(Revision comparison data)
Content starts
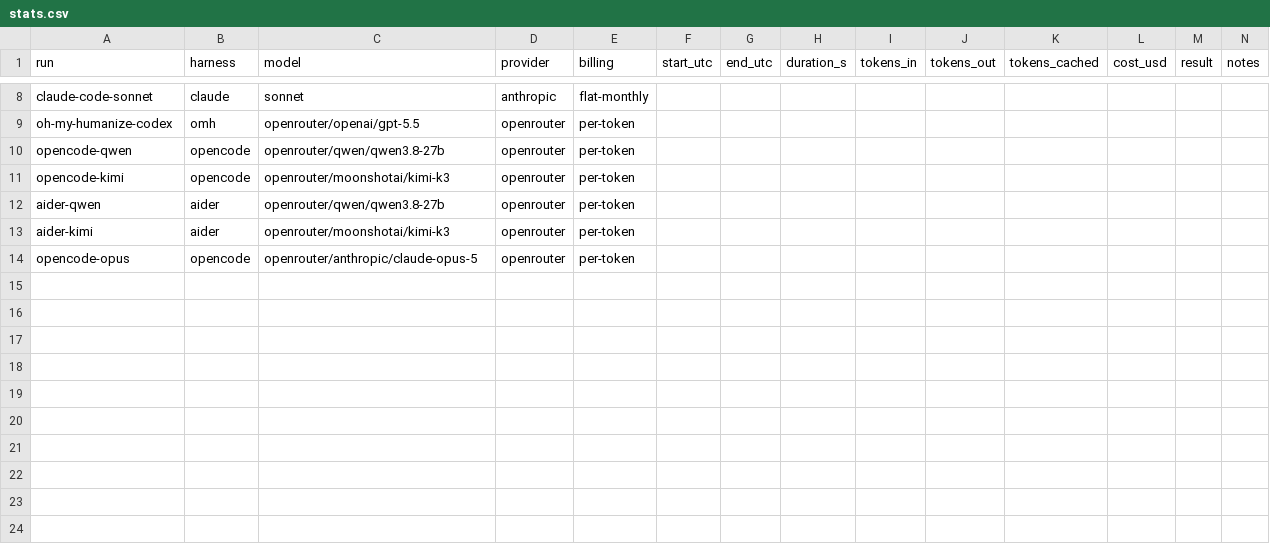
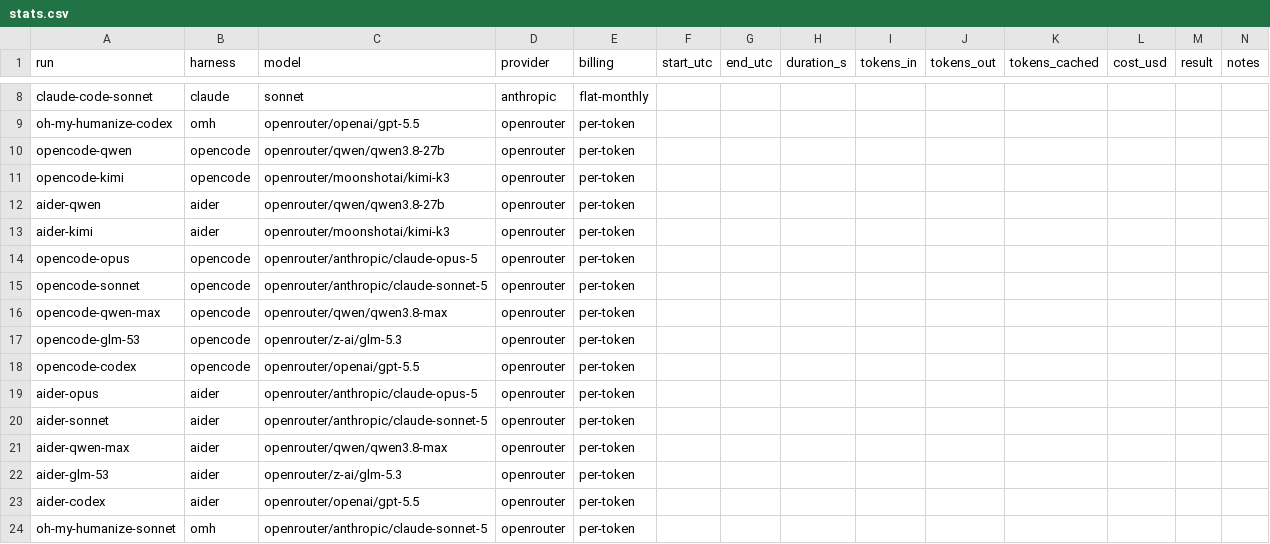
Before and after one commit to vbraye-pop/4d-tictactoes, a CSV file: stats.csv, drawn as a sheet; only a part is shown, gaps mark what is left out.

Commit message:
feat: complete harness matrix with 10 more opencode and aider targets

```diff
--- a/stats.csv
+++ b/stats.csv
@@ -14 +14,11 @@ aider-kimi,aider,openrouter/moonshotai/kimi-k3,openrouter,per-token,,,,,,,,
 opencode-opus,opencode,openrouter/anthropic/claude-opus-5,openrouter,per-token,,,,,,,,
+opencode-sonnet,opencode,openrouter/anthropic/claude-sonnet-5,openrouter,per-token,,,,,,,,
+opencode-qwen-max,opencode,openrouter/qwen/qwen3.8-max,openrouter,per-token,,,,,,,,
+opencode-glm-53,opencode,openrouter/z-ai/glm-5.3,openrouter,per-token,,,,,,,,
+opencode-codex,opencode,openrouter/openai/gpt-5.5,openrouter,per-token,,,,,,,,
+aider-opus,aider,openrouter/anthropic/claude-opus-5,openrouter,per-token,,,,,,,,
+aider-sonnet,aider,openrouter/anthropic/claude-sonnet-5,openrouter,per-token,,,,,,,,
+aider-qwen-max,aider,openrouter/qwen/qwen3.8-max,openrouter,per-token,,,,,,,,
+aider-glm-53,aider,openrouter/z-ai/glm-5.3,openrouter,per-token,,,,,,,,
+aider-codex,aider,openrouter/openai/gpt-5.5,openrouter,per-token,,,,,,,,
+oh-my-humanize-sonnet,omh,openrouter/anthropic/claude-sonnet-5,openrouter,per-token,,,,,,,,
```
Also changed, not shown: 11 other files.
Content ends
What the exercise asks
Which lines in the data hold the string "shown"? Copy each of them.

Reply to the task
Before and after one commit to vbraye-pop/4d-tictactoes, a CSV file: stats.csv, drawn as a sheet; only a part is shown, gaps mark what is left out.
Also changed, not shown: 11 other files.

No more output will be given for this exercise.